Posted by Alex on Wednesday, February 27th, 2008
By Ford Prefect
No. Not under the current US Administration according to Dr. Alon Liel, Head of the Israel-Syria Peace Society and former Director General of Israel's Ministry of Foreign Affair. Dr. Liel was speaking at the Middle East Institute in Washington last Thursday to a packed audience.
Liel spoke out of his strong beliefs that the key to peace in the Middle East is to negotiate with Israel's enemies and not its friends or "made-up" friends.
The lecture was, of course, attended by a fun-sized contingent of sworn anti-Syrian Lebanese ideologues trained by the U.S. neocons. While their agonies over the past Syrian hegemony over Lebanon are understood and legitimate, these ideologues continue to undermine otherwise legitimate needs by trying to impose neoconservative ideals that have fizzled and cracked, repeatedly, in Iraq and elsewhere. Luckily, Liel avoided these landmines and presented an eloquent case of how to break the deadlock.
In addition to reciting the intriguing history of the private channel negotiations between Liel and the Syrian-American Abe Soleiman, here are some interesting remarks from Liel's informative lecture.
The cause of the current impasse, or bottleneck, to peace in the
Middle East is, in fact, Washington. Olmert's government does not want to re-start talks with Syria because such talks will "upset the Americans."
For the first time in Israel's history, there is a sworn enemy (Syria) that wants to talk peace to Israel and Israel is refusing. Liel underscored the fact that Israel negotiated peace in the past with its sworn enemies and not its friends. Not talking to Israel's enemies, is in fact, a U.S. policy and NOT and Israeli one.
The American attitude of "do not talk to your enemies until they surrender" is not working. Moreover, the American administration is still dreaming that if they send more money and weapons to Fatah's Mahmoud Abbas, he will eventually prevail. Liel indicated that Abbas gets weaker with every dollar and every weapon given to him by the U.S. and Israel.
Liel indicated that there is no shortage of people with whom Israel can make peace. But these people are not really the ones that can deliver peace. Liel indicated that the Iran/Syria/Hezbollah/Hamas alliance is in fact getting stronger and not weaker. In his opinion, Syria is the most important part to the survival, or the dissolution, of that alliance.
There were many excellent points made by Liel for those of us who see a resolution of the conflict through peaceful means rather than military ones. One must stop and admire the courage of Liel and his supporters – who of all places, in Israel, have formed, registered, and received funding for an organization called the Israel-Syria Peace Society. A Syrian parallel to such a grassroots, policy-influencing movement is now highly desirable.
What is striking about Liel's movement is the rigor he is applying to pursuing peace with Syria. He is stopping in Washington to appeal to all U.S. presidential candidates to break the deadlock and start negotiating peace with Syria.

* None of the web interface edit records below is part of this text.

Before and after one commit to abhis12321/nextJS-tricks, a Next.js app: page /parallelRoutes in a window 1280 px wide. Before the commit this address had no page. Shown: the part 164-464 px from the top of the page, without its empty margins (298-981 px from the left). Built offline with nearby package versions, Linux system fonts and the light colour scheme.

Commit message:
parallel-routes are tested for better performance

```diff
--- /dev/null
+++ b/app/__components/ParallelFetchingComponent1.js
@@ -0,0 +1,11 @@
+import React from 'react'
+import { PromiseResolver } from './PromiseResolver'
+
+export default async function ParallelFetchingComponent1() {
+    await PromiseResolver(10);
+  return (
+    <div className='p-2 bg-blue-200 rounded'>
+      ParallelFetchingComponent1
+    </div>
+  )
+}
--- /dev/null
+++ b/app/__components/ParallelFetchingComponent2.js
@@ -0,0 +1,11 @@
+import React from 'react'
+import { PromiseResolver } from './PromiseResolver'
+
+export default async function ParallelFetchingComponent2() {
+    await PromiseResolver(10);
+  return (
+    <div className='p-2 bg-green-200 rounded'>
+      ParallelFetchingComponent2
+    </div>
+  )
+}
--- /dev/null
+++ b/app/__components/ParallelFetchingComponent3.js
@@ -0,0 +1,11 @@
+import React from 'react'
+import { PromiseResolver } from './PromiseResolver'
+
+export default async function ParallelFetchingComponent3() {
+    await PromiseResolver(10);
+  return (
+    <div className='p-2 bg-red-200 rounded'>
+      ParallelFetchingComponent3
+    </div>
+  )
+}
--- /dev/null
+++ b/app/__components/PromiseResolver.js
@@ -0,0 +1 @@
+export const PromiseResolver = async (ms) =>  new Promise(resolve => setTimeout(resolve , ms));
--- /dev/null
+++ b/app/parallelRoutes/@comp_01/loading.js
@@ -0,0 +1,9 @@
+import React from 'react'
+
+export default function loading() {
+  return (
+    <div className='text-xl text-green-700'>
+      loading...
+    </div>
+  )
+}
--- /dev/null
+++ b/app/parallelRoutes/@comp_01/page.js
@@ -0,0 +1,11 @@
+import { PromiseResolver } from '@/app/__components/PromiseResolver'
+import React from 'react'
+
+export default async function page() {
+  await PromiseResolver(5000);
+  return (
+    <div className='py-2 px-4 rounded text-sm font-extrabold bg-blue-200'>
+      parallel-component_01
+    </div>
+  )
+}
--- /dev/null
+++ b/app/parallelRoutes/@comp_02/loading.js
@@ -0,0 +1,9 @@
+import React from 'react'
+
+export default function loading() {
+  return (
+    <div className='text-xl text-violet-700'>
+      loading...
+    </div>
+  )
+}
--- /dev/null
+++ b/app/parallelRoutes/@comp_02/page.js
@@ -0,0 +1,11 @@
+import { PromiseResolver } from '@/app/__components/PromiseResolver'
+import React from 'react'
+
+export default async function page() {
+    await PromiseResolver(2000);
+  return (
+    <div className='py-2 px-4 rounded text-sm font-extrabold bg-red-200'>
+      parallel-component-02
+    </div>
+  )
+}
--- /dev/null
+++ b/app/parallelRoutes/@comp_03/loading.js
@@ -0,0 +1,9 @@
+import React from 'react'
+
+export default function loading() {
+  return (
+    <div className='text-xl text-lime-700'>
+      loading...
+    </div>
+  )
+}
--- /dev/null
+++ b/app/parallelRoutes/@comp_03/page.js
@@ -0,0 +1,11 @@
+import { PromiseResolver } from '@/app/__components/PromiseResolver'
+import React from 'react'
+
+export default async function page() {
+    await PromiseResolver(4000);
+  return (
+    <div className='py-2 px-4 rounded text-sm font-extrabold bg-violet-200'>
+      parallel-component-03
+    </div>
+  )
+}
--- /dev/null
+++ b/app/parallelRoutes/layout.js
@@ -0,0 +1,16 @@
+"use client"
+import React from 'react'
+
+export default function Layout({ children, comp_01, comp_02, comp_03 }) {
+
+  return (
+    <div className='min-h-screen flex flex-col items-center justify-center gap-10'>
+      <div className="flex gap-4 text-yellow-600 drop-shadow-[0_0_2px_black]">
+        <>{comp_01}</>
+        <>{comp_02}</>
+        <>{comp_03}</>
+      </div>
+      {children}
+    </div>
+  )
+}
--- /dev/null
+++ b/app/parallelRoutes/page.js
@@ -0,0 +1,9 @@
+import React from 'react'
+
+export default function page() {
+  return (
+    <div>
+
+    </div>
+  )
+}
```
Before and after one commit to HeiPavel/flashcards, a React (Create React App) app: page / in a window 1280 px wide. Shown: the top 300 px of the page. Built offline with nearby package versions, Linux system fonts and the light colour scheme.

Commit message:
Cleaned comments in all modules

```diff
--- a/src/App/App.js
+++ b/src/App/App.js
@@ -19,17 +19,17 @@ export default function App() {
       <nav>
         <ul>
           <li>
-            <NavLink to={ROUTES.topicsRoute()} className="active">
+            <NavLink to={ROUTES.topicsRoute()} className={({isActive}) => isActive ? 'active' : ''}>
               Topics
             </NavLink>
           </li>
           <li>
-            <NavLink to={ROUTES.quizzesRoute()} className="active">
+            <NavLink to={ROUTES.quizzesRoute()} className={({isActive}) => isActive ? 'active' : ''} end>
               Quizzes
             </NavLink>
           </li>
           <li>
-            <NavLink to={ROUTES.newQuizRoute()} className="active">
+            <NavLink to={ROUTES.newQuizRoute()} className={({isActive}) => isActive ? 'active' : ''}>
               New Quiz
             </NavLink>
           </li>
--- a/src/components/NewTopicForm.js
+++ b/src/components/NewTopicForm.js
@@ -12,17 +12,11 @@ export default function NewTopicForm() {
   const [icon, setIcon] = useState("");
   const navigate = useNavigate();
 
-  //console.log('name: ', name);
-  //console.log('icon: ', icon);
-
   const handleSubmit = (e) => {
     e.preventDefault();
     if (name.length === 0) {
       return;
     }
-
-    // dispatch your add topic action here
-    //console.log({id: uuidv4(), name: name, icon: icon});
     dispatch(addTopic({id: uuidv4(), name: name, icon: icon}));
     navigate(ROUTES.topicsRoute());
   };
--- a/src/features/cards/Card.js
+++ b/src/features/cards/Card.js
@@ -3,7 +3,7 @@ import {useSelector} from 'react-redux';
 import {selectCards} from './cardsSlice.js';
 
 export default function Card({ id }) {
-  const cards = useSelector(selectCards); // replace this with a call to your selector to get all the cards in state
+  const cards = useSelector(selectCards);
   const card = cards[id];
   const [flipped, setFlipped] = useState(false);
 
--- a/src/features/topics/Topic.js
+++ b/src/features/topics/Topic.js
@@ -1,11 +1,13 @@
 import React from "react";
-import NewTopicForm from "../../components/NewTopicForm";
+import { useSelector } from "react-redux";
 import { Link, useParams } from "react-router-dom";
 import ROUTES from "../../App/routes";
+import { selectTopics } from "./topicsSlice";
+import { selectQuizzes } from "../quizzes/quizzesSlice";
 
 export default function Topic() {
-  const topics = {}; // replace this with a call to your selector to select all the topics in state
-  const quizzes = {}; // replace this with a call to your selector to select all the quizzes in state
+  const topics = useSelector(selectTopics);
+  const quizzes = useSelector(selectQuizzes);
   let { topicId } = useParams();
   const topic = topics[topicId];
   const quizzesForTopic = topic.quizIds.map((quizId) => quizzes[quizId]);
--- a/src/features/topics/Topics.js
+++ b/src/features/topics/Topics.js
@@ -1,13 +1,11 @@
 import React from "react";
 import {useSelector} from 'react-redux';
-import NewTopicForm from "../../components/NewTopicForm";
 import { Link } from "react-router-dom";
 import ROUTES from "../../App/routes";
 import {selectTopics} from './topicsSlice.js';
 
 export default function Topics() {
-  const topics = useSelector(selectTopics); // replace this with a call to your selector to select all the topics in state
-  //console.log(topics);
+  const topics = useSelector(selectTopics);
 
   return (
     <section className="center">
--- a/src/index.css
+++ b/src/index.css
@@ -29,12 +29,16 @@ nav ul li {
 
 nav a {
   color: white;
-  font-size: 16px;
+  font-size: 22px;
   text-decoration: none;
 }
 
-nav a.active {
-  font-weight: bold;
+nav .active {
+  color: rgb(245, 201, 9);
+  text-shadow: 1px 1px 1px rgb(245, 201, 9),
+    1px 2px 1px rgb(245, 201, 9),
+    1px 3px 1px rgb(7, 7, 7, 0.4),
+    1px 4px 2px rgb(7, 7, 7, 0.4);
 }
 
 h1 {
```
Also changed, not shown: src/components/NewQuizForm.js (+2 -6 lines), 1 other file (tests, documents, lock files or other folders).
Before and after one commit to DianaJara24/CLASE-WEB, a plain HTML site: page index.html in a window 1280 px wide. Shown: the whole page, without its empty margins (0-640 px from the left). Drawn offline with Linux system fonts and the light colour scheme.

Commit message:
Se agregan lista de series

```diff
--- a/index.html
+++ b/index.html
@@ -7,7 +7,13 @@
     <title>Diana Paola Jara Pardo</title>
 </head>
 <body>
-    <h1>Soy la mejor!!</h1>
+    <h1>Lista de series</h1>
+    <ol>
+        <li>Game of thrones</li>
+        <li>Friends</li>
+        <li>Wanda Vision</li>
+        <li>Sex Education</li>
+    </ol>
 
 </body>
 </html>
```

Of course, there are those who insist that talking to Syria will only strengthen the regime's intransigence and reward Syria for acts of violence. Liel correctly disagrees. If Syria is to be offered a respectable deal – a deal which is based on reclaiming its territorial rights Liel argues that a change of behavior, for the better, is the natural outcome of such a peace deal.
One last note of historical enthrallment: Liel recited how, in 1983,
Israel found in Lebanon a faction that it liked with which it struck a peace treaty: the Christian Maronites led by the Gemeyel family. A peace treaty between Israel and Lebanon was formally signed in 1983. Liel was the one who received the new Lebanese ambassador in Jerusalem, Pierre Yezbeck. Yezbeck, with a pocket full of money, wanted to rent a space for the Lebanese embassy in Jerusalem – never mind the fact that even the U.S. was not ready to establish its embassy in Jerusalem.
Yezbeck settled on a nice floor in Jerusalem's Wolfsen Tower, overlooking the Knesset. Soon thereafter, Liel helped him fly the Lebanese flag high over that building. Meanwhile, an Israeli embassy was promptly set up in Dbayyeh, outside of Beirut.
Liel was citing this example for historical context: for peace to last in the Middle East, Israel's enemies must come to the table, and not its friends. He mentioned a story about Farid Ghadry, who upon visiting Israel last year, asked the Israeli Knesset to refrain from giving the Golan Heights to Assad. He wanted Israel to give the Golan Heights to him once he became president of Syria!
Liel spoke out of principle that while Israel will never compromise its security; negotiating peace with its enemies is a true Israeli value. He regretted the impossible deadlock placed by the current U.S. administration while yearning for a true Israeli leader like Rabin who can be courageous enough to put Israel's interest ahead of the narrow-minded one dictated by Washington.